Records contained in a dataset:
━━━━━━━━━━━━━━━━━━━━

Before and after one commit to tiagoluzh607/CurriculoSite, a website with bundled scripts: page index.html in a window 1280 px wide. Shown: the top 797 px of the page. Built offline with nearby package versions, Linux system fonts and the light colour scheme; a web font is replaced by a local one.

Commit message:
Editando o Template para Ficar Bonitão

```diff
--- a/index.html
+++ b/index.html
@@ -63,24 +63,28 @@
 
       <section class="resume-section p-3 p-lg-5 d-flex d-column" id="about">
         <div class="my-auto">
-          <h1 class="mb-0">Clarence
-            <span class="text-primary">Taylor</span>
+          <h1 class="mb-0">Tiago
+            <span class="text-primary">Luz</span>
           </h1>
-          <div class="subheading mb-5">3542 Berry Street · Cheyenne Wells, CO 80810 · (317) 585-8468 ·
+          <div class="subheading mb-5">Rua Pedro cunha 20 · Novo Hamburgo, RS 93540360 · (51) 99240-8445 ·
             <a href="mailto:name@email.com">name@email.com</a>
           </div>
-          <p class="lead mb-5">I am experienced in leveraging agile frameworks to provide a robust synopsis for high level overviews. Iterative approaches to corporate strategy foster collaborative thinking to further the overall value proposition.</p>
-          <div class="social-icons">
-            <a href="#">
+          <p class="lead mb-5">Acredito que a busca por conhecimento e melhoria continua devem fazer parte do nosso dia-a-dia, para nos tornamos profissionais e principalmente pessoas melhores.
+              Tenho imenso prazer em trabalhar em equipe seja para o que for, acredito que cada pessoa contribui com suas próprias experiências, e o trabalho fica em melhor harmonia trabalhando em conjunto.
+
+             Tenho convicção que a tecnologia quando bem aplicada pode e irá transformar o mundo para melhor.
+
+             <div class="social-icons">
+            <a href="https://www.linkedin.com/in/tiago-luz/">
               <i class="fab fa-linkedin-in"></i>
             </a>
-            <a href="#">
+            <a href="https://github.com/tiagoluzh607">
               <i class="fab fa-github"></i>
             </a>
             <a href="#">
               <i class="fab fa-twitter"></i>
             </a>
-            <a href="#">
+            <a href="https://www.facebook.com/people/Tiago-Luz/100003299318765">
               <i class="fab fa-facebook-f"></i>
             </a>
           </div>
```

━━━━━━━━━━━━━━━━━━━━

WORK INSTRUCTION: The answer should be the entries, given again without a single difference.

ANSWER FOR THIS EXERCISE:
Before and after one commit to tiagoluzh607/CurriculoSite, a website with bundled scripts: page index.html in a window 1280 px wide. Shown: the top 797 px of the page. Built offline with nearby package versions, Linux system fonts and the light colour scheme; a web font is replaced by a local one.

Commit message:
Editando o Template para Ficar Bonitão

```diff
--- a/index.html
+++ b/index.html
@@ -63,24 +63,28 @@
 
       <section class="resume-section p-3 p-lg-5 d-flex d-column" id="about">
         <div class="my-auto">
-          <h1 class="mb-0">Clarence
-            <span class="text-primary">Taylor</span>
+          <h1 class="mb-0">Tiago
+            <span class="text-primary">Luz</span>
           </h1>
-          <div class="subheading mb-5">3542 Berry Street · Cheyenne Wells, CO 80810 · (317) 585-8468 ·
+          <div class="subheading mb-5">Rua Pedro cunha 20 · Novo Hamburgo, RS 93540360 · (51) 99240-8445 ·
             <a href="mailto:name@email.com">name@email.com</a>
           </div>
-          <p class="lead mb-5">I am experienced in leveraging agile frameworks to provide a robust synopsis for high level overviews. Iterative approaches to corporate strategy foster collaborative thinking to further the overall value proposition.</p>
-          <div class="social-icons">
-            <a href="#">
+          <p class="lead mb-5">Acredito que a busca por conhecimento e melhoria continua devem fazer parte do nosso dia-a-dia, para nos tornamos profissionais e principalmente pessoas melhores.
+              Tenho imenso prazer em trabalhar em equipe seja para o que for, acredito que cada pessoa contribui com suas próprias experiências, e o trabalho fica em melhor harmonia trabalhando em conjunto.
+
+             Tenho convicção que a tecnologia quando bem aplicada pode e irá transformar o mundo para melhor.
+
+             <div class="social-icons">
+            <a href="https://www.linkedin.com/in/tiago-luz/">
               <i class="fab fa-linkedin-in"></i>
             </a>
-            <a href="#">
+            <a href="https://github.com/tiagoluzh607">
               <i class="fab fa-github"></i>
             </a>
             <a href="#">
               <i class="fab fa-twitter"></i>
             </a>
-            <a href="#">
+            <a href="https://www.facebook.com/people/Tiago-Luz/100003299318765">
               <i class="fab fa-facebook-f"></i>
             </a>
           </div>
```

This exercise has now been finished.